controlling influence, he formed a ministry from many
Lord Anson, Hardwicke
's son-in-law, took again the highest seat at the Board of the Admiralty
, who had children, and had wasted his fortune, accepted the place of paymaster, which the war made enormously lucrative.
had promised Halifax
a new office as third secretary of state
for the colonies.
‘I did not speak about it,’ was the duke's apology to him; ‘Pitt
looked so much out of humor, I dared not.’1
And the disappointed man railed without measure at the knavery and cowardice of Newcastle
reconciled him by leaving him his old post in the Board of Trade, with all its patronage, adding the dignity of a cabinet councillor.
, afterwards Lord Northington, became Lord Chancellor, opening the way for Sir Charles Pratt
to be made Attorney-General
, and George Grenville
of the Navy.
The illustrious statesman himself, the ablest his country had seen since Cromwell
, whom he surpassed in the grandeur and in the integrity of his ambition, being resolved on making England
the greatest nation in the world, and himself its greatest minister, took the seals of the Southern Department, with the conduct of the war in all parts of the globe.
With few personal friends, with no considerable party, and an aversion to. the exercise of patronage, he left to Newcastle

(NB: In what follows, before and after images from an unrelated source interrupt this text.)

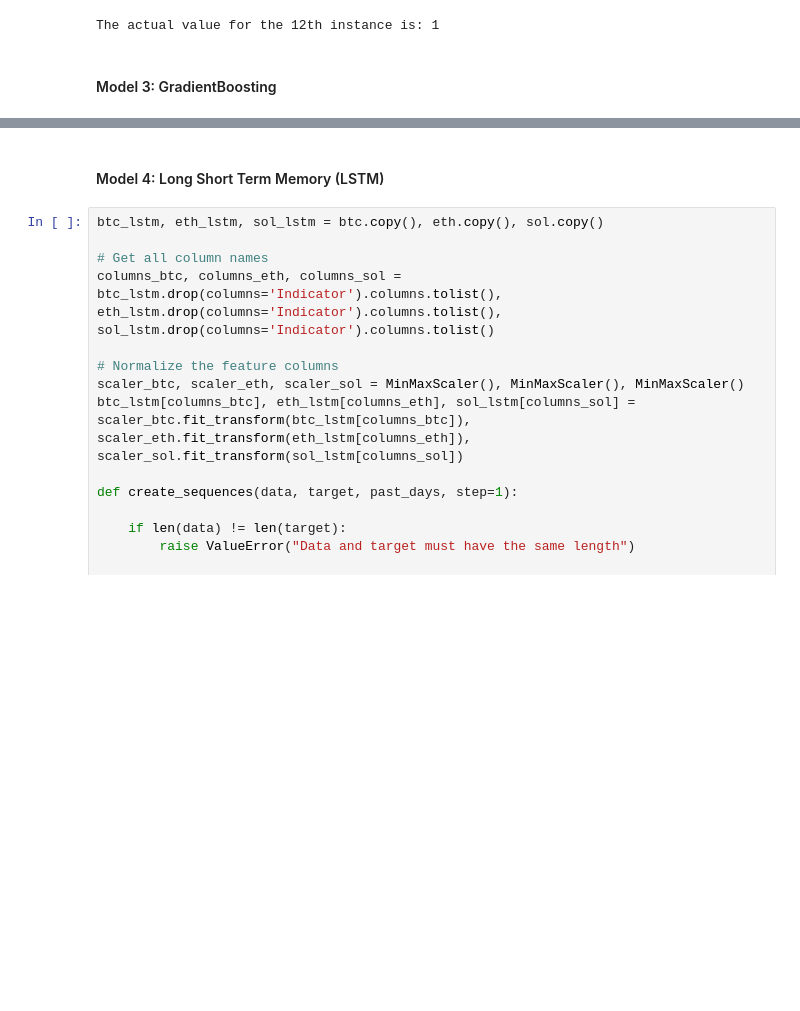
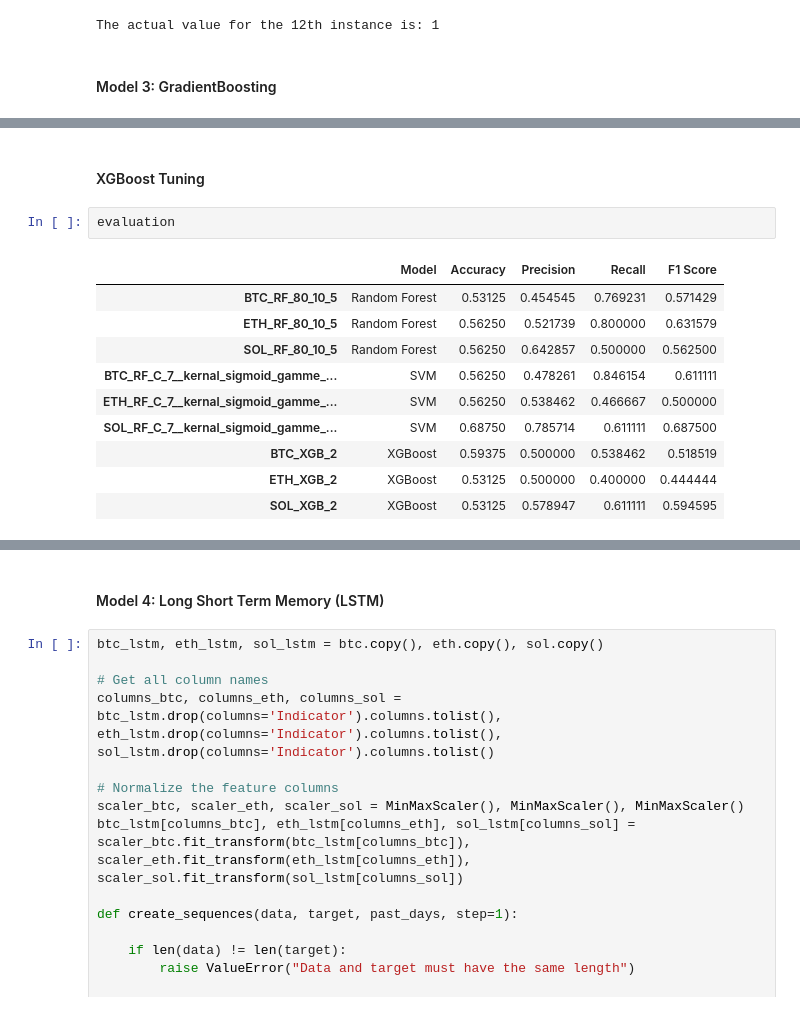
Before and after one commit to NumericCamel/Master-Thesis, a Jupyter notebook: notebook/model_building.ipynb, the cells around one changed output, grey strips where cells are left out. Saved outputs shown, nothing was run; the diff lists cells and outputs as text; blank space fills up the shorter version.

```diff
--- a/notebook/model_building.ipynb
+++ b/notebook/model_building.ipynb
@@ -449,4 +506,19 @@ Confusion Matrix:
  [ 7 11]]
+# %% [markdown]
+#### XGBoost Tuning
+# %%
+evaluation
+# %% [output]
+|  | Model | Accuracy | Precision | Recall | F1 Score |
+| BTC_RF_80_10_5 | Random Forest | 0.53125 | 0.454545 | 0.769231 | 0.571429 |
+| ETH_RF_80_10_5 | Random Forest | 0.56250 | 0.521739 | 0.800000 | 0.631579 |
+| SOL_RF_80_10_5 | Random Forest | 0.56250 | 0.642857 | 0.500000 | 0.562500 |
+| BTC_RF_C_7__kernal_sigmoid_gamme_... | SVM | 0.56250 | 0.478261 | 0.846154 | 0.611111 |
+| ETH_RF_C_7__kernal_sigmoid_gamme_... | SVM | 0.56250 | 0.538462 | 0.466667 | 0.500000 |
+| SOL_RF_C_7__kernal_sigmoid_gamme_... | SVM | 0.68750 | 0.785714 | 0.611111 | 0.687500 |
+| BTC_XGB_2 | XGBoost | 0.59375 | 0.500000 | 0.538462 | 0.518519 |
+| ETH_XGB_2 | XGBoost | 0.53125 | 0.500000 | 0.400000 | 0.444444 |
+| SOL_XGB_2 | XGBoost | 0.53125 | 0.578947 | 0.611111 | 0.594595 |
 # %%
 # List of cryptocurrencies and their corresponding data
 cryptos = [
```
Also changed, not shown: parts of 16 cells of this notebook, 58 other files.
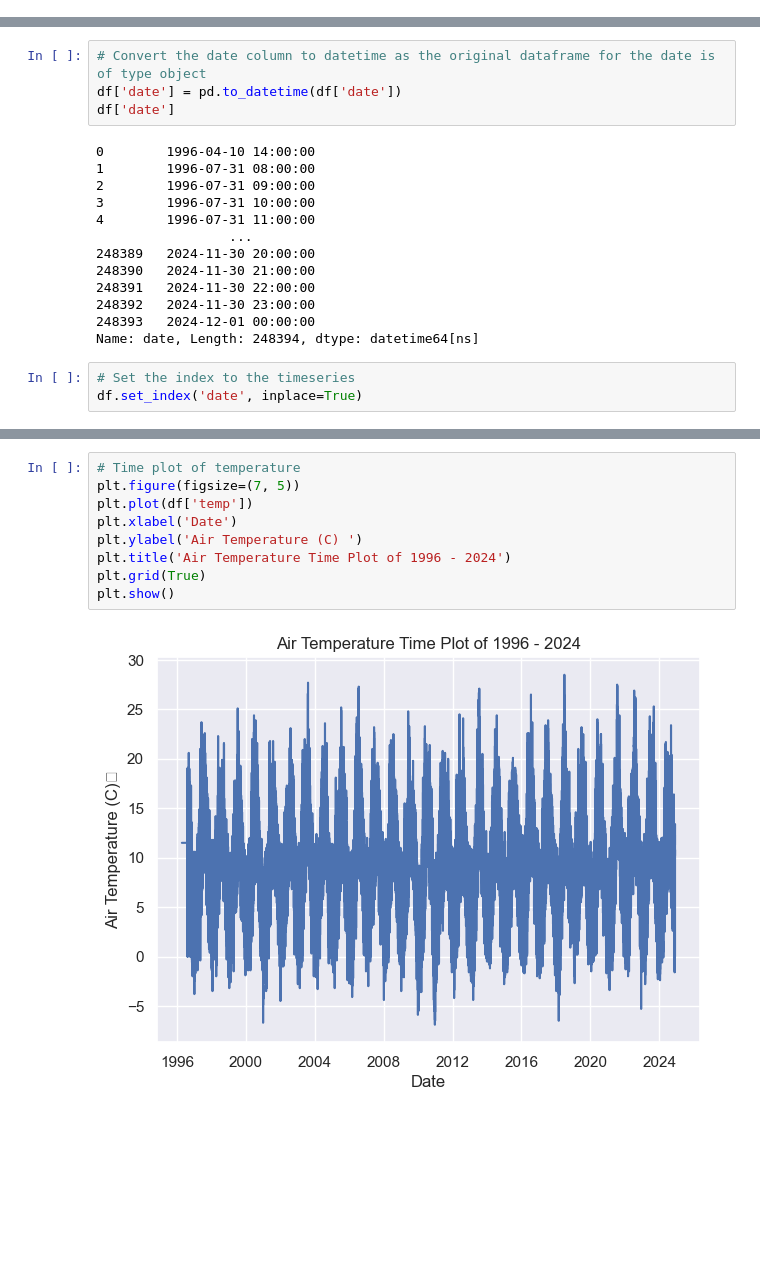
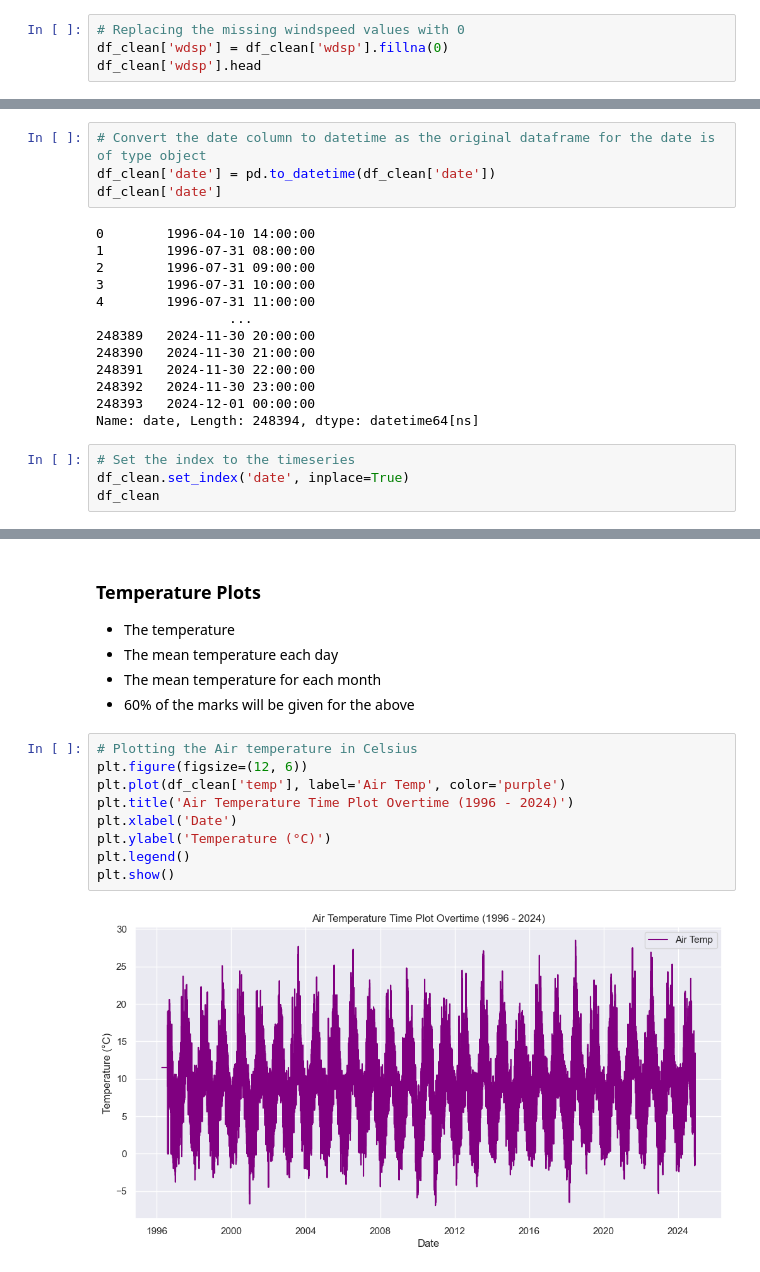
Before and after one commit to Gtalen/PFDA, a Jupyter notebook: pfda_assignment/assignment_6_weather.ipynb, the cells around one changed output, grey strips where cells are left out. Saved outputs shown, nothing was run; the diff lists cells and outputs as text; blank space fills up the shorter version.

```diff
--- a/pfda_assignment/assignment_6_weather.ipynb
+++ b/pfda_assignment/assignment_6_weather.ipynb
@@ -176,0 +196,4 @@ dtype: int64
+# %%
+# Replacing the missing windspeed values with 0
+df_clean['wdsp'] = df_clean['wdsp'].fillna(0)
+df_clean['wdsp'].head
@@ -177,7 +244,7 @@ dtype: int64
 # %%
 # Convert the date column to datetime as the original dataframe for the date is of type object
-df['date'] = pd.to_datetime(df['date'])
-df['date']
+df_clean['date'] = pd.to_datetime(df_clean['date'])
+df_clean['date']
 # %% [output]
 0        1996-04-10 14:00:00
 1        1996-07-31 08:00:00
@@ -193,4 +260,5 @@ df['date']
 Name: date, Length: 248394, dtype: datetime64[ns]
 # %%
 # Set the index to the timeseries
-df.set_index('date', inplace=True)
+df_clean.set_index('date', inplace=True)
+df_clean
@@ -197,11 +280,17 @@ df.set_index('date', inplace=True)
+# %% [markdown]
+### Temperature Plots
+- The temperature
+- The mean temperature each day
+- The mean temperature for each month
+- 60% of the marks will be given for the above
 # %%
-# Time plot of temperature
-plt.figure(figsize=(7, 5))
-plt.plot(df['temp'])
+# Plotting the Air temperature in Celsius
+plt.figure(figsize=(12, 6))
+plt.plot(df_clean['temp'], label='Air Temp', color='purple')
+plt.title('Air Temperature Time Plot Overtime (1996 - 2024)')
 plt.xlabel('Date')
-plt.ylabel('Air Temperature (C)	')
-plt.title('Air Temperature Time Plot of 1996 - 2024')
-plt.grid(True)
+plt.ylabel('Temperature (°C)')
+plt.legend()
 plt.show()
 # %% [output]
-[figure, old version]
+[figure, new version]
```
Also changed, not shown: parts of 21 cells of this notebook, 1 other file.
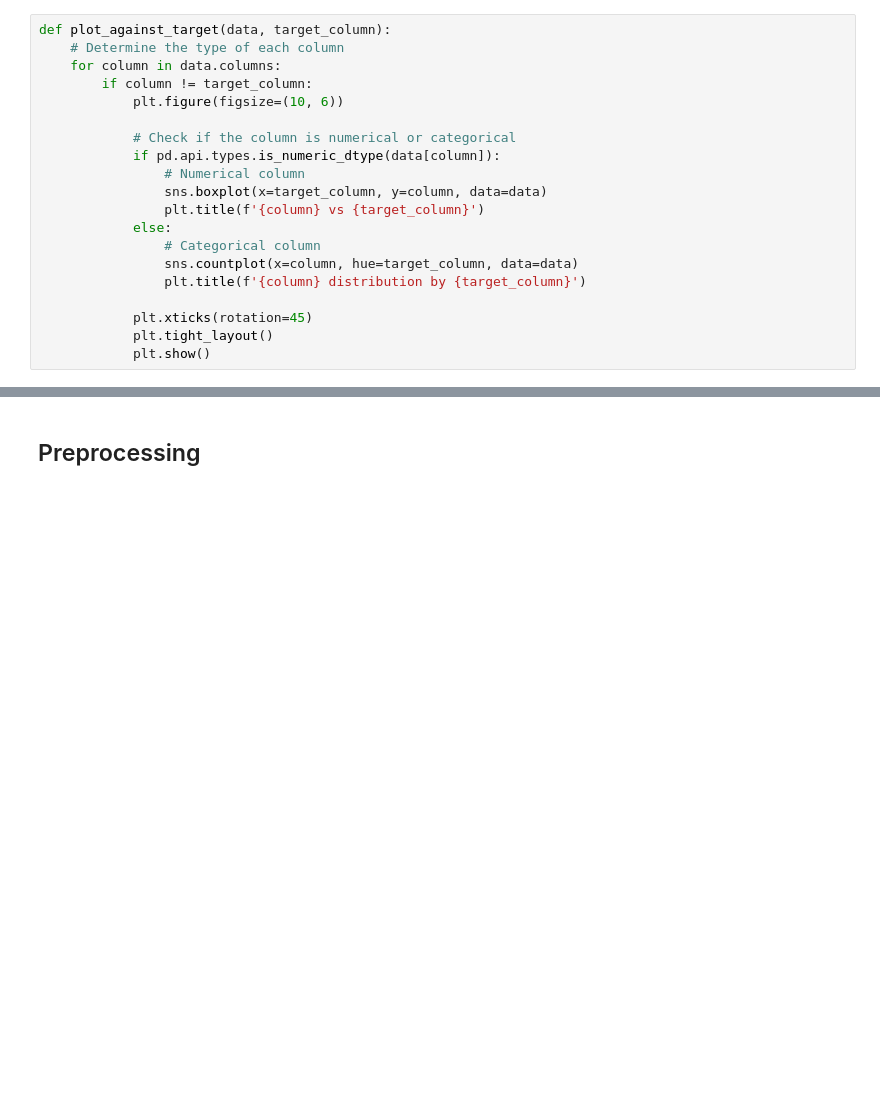
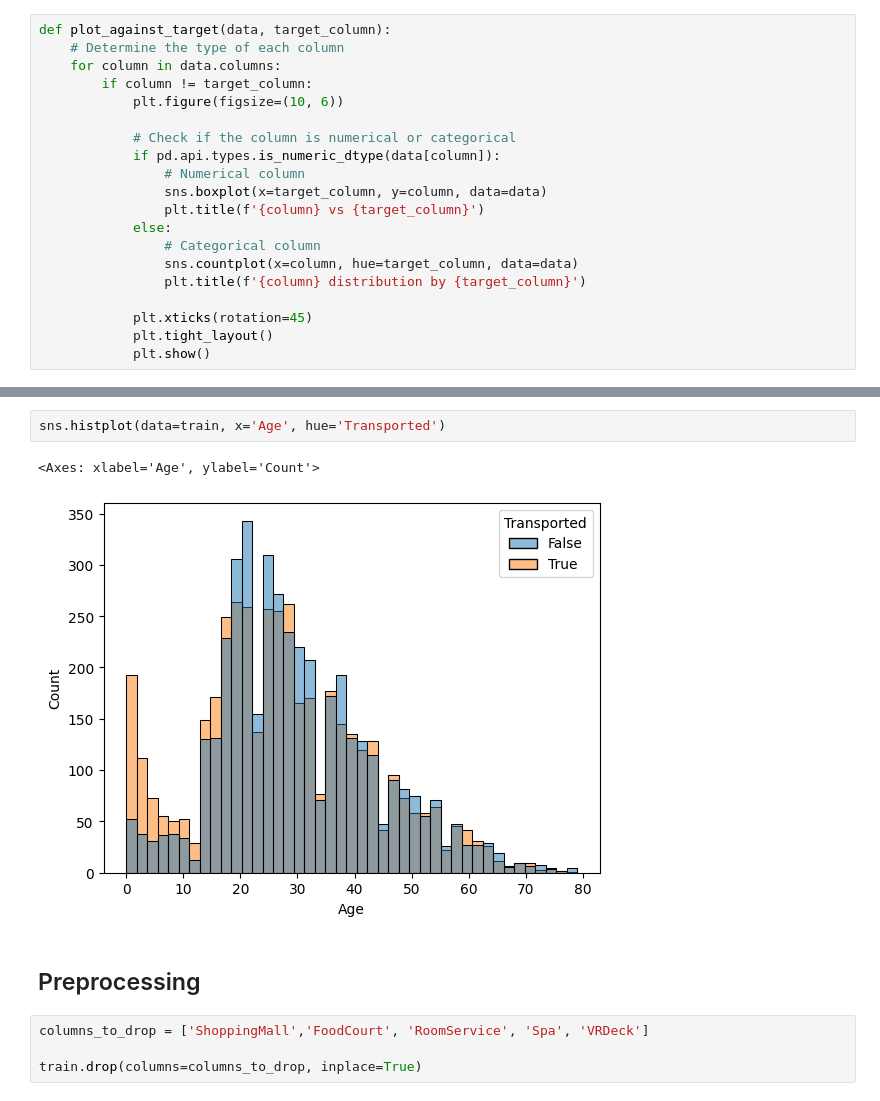
Before and after one commit to Leander-Antony/DataScience, a Jupyter notebook: MachineLearning/Classificaton/Spaceship-Titanic(Classification).ipynb, the cells around one changed output, grey strips where cells are left out. Cells and saved outputs as stored; diff of their text form; blank space fills up the shorter version.

```diff
--- a/MachineLearning/Classificaton/Spaceship-Titanic(Classification).ipynb
+++ b/MachineLearning/Classificaton/Spaceship-Titanic(Classification).ipynb
@@ -218,5 +204,14 @@ plot_against_target(train,'Transported')
+# %%
+sns.histplot(data=train, x='Age', hue='Transported')
+# %% [output]
+<Axes: xlabel='Age', ylabel='Count'>
+[figure, added]
 # %% [markdown]
 ## Preprocessing
+# %%
+columns_to_drop = ['ShoppingMall','FoodCourt', 'RoomService', 'Spa', 'VRDeck']
+
+train.drop(columns=columns_to_drop, inplace=True)
 # %%
 from sklearn.preprocessing import LabelEncoder
 
```
Also changed, not shown: parts of 12 cells of this notebook, 3 other files.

the first seat at the Treasury Board, with the disposition of bishoprics, petty offices, and contracts, and the management of ‘all the classes of venality.’3
At that day, the good will of the people was, in England